Input data.
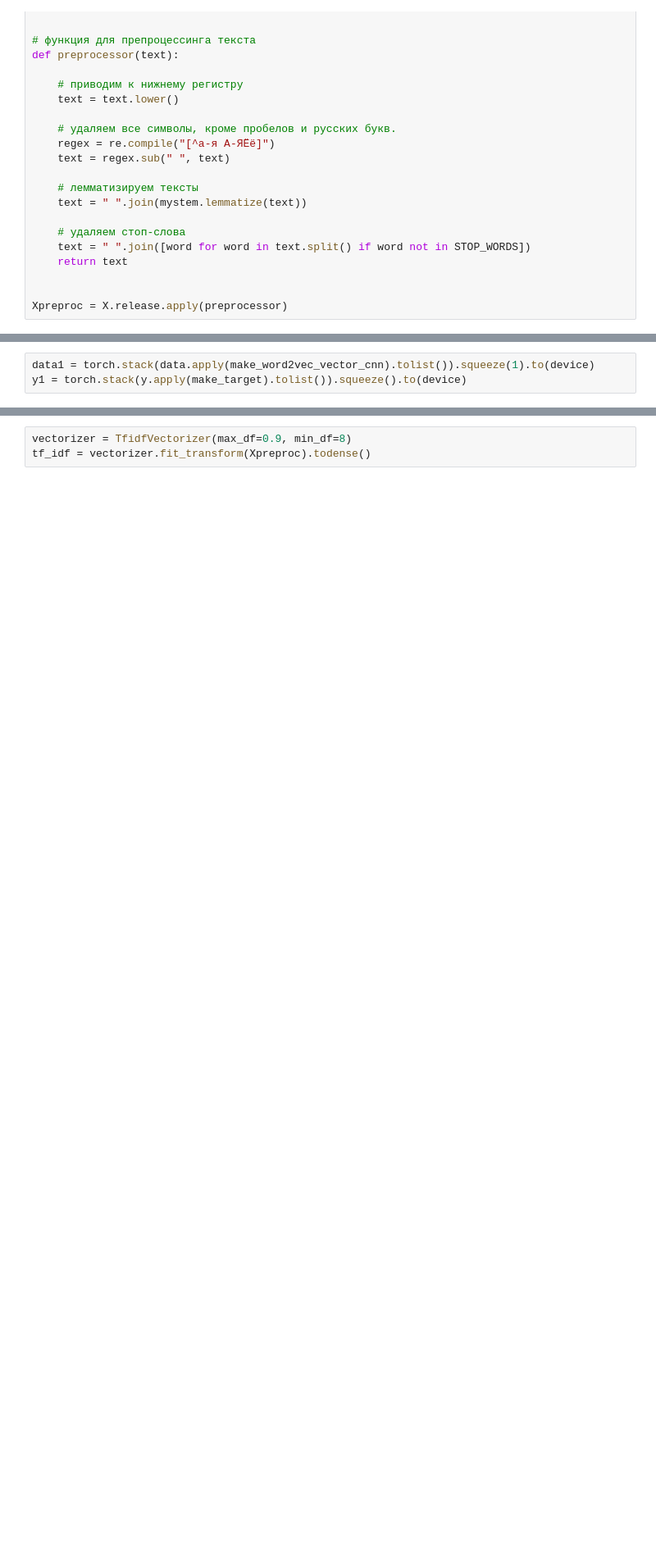
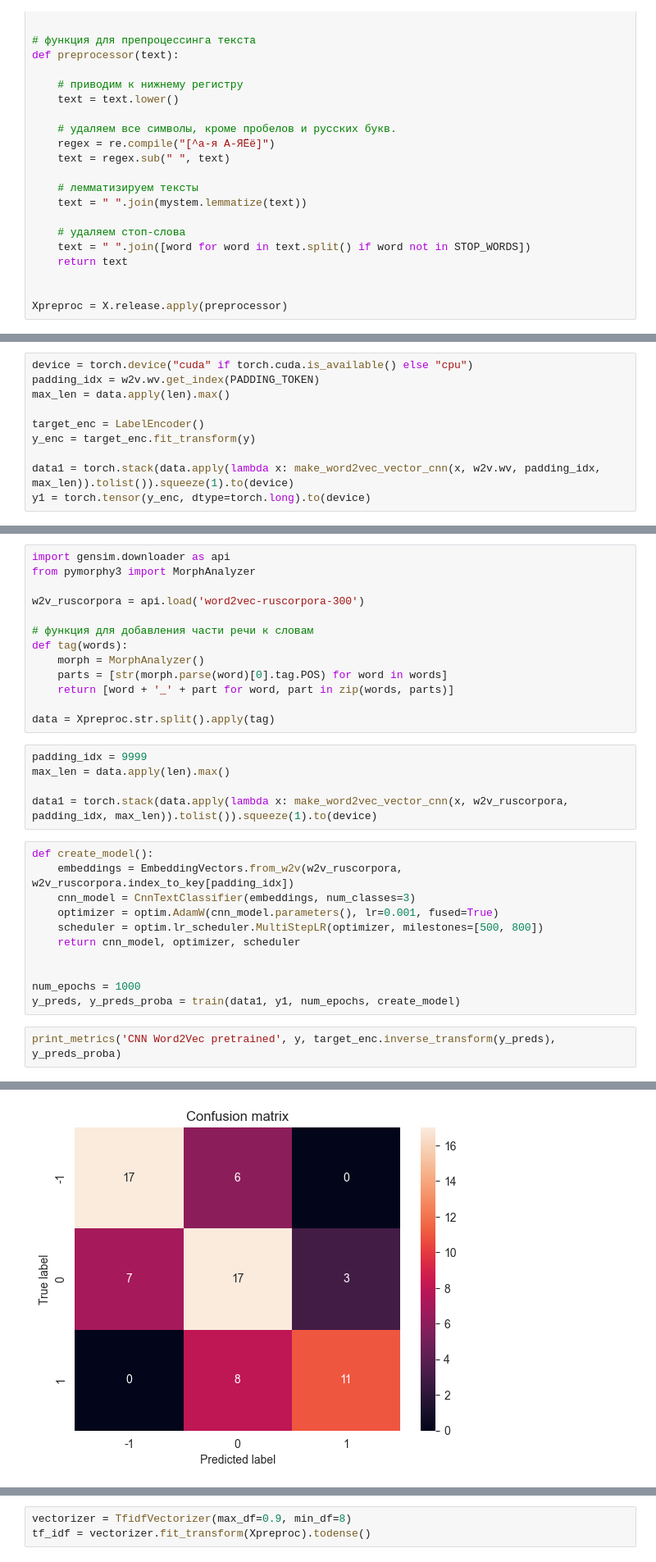
Before and after one commit to ai24-team-15/cbr-press-release-classifier, a Jupyter notebook: ml/dl_models/cnn.ipynb, the cells around one changed output, grey strips where cells are left out. Shown at 82% size. Cells and saved outputs as stored; diff of their text form; blank space fills up the shorter version.

```diff
--- a/ml/dl_models/cnn.ipynb
+++ b/ml/dl_models/cnn.ipynb
@@ -155,3 +168,10 @@ def make_word2vec_vector_cnn(sentence):
 # %%
-data1 = torch.stack(data.apply(make_word2vec_vector_cnn).tolist()).squeeze(1).to(device)
-y1 = torch.stack(y.apply(make_target).tolist()).squeeze().to(device)
+device = torch.device("cuda" if torch.cuda.is_available() else "cpu")
+padding_idx = w2v.wv.get_index(PADDING_TOKEN)
+max_len = data.apply(len).max()
+
+target_enc = LabelEncoder()
+y_enc = target_enc.fit_transform(y)
+
+data1 = torch.stack(data.apply(lambda x: make_word2vec_vector_cnn(x, w2v.wv, padding_idx, max_len)).tolist()).squeeze(1).to(device)
+y1 = torch.tensor(y_enc, dtype=torch.long).to(device)
@@ -231,0 +276,32 @@ array([[13,  8,  1],
+# %%
+import gensim.downloader as api
+from pymorphy3 import MorphAnalyzer
+
+w2v_ruscorpora = api.load('word2vec-ruscorpora-300')
+
+# функция для добавления части речи к словам
+def tag(words):
+    morph = MorphAnalyzer()
+    parts = [str(morph.parse(word)[0].tag.POS) for word in words]
+    return [word + '_' + part for word, part in zip(words, parts)]
+
+data = Xpreproc.str.split().apply(tag)
+# %%
+padding_idx = 9999
+max_len = data.apply(len).max()
+
+data1 = torch.stack(data.apply(lambda x: make_word2vec_vector_cnn(x, w2v_ruscorpora, padding_idx, max_len)).tolist()).squeeze(1).to(device)
+# %%
+def create_model():
+    embeddings = EmbeddingVectors.from_w2v(w2v_ruscorpora, w2v_ruscorpora.index_to_key[padding_idx])
+    cnn_model = CnnTextClassifier(embeddings, num_classes=3)
+    optimizer = optim.AdamW(cnn_model.parameters(), lr=0.001, fused=True)
+    scheduler = optim.lr_scheduler.MultiStepLR(optimizer, milestones=[500, 800])
+    return cnn_model, optimizer, scheduler
+
+
+num_epochs = 1000
+y_preds, y_preds_proba = train(data1, y1, num_epochs, create_model)
+# %%
+print_metrics('CNN Word2Vec pretrained', y, target_enc.inverse_transform(y_preds), y_preds_proba)
+# %% [output]
@@ -231,0 +317 @@ array([[13,  8,  1],
+[figure, added]
```
Also changed, not shown: parts of 30 cells of this notebook.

Exercise requirements. Tally the lines of the entries above that hold the word "parts"; the number is the whole answer.

Answer section. 3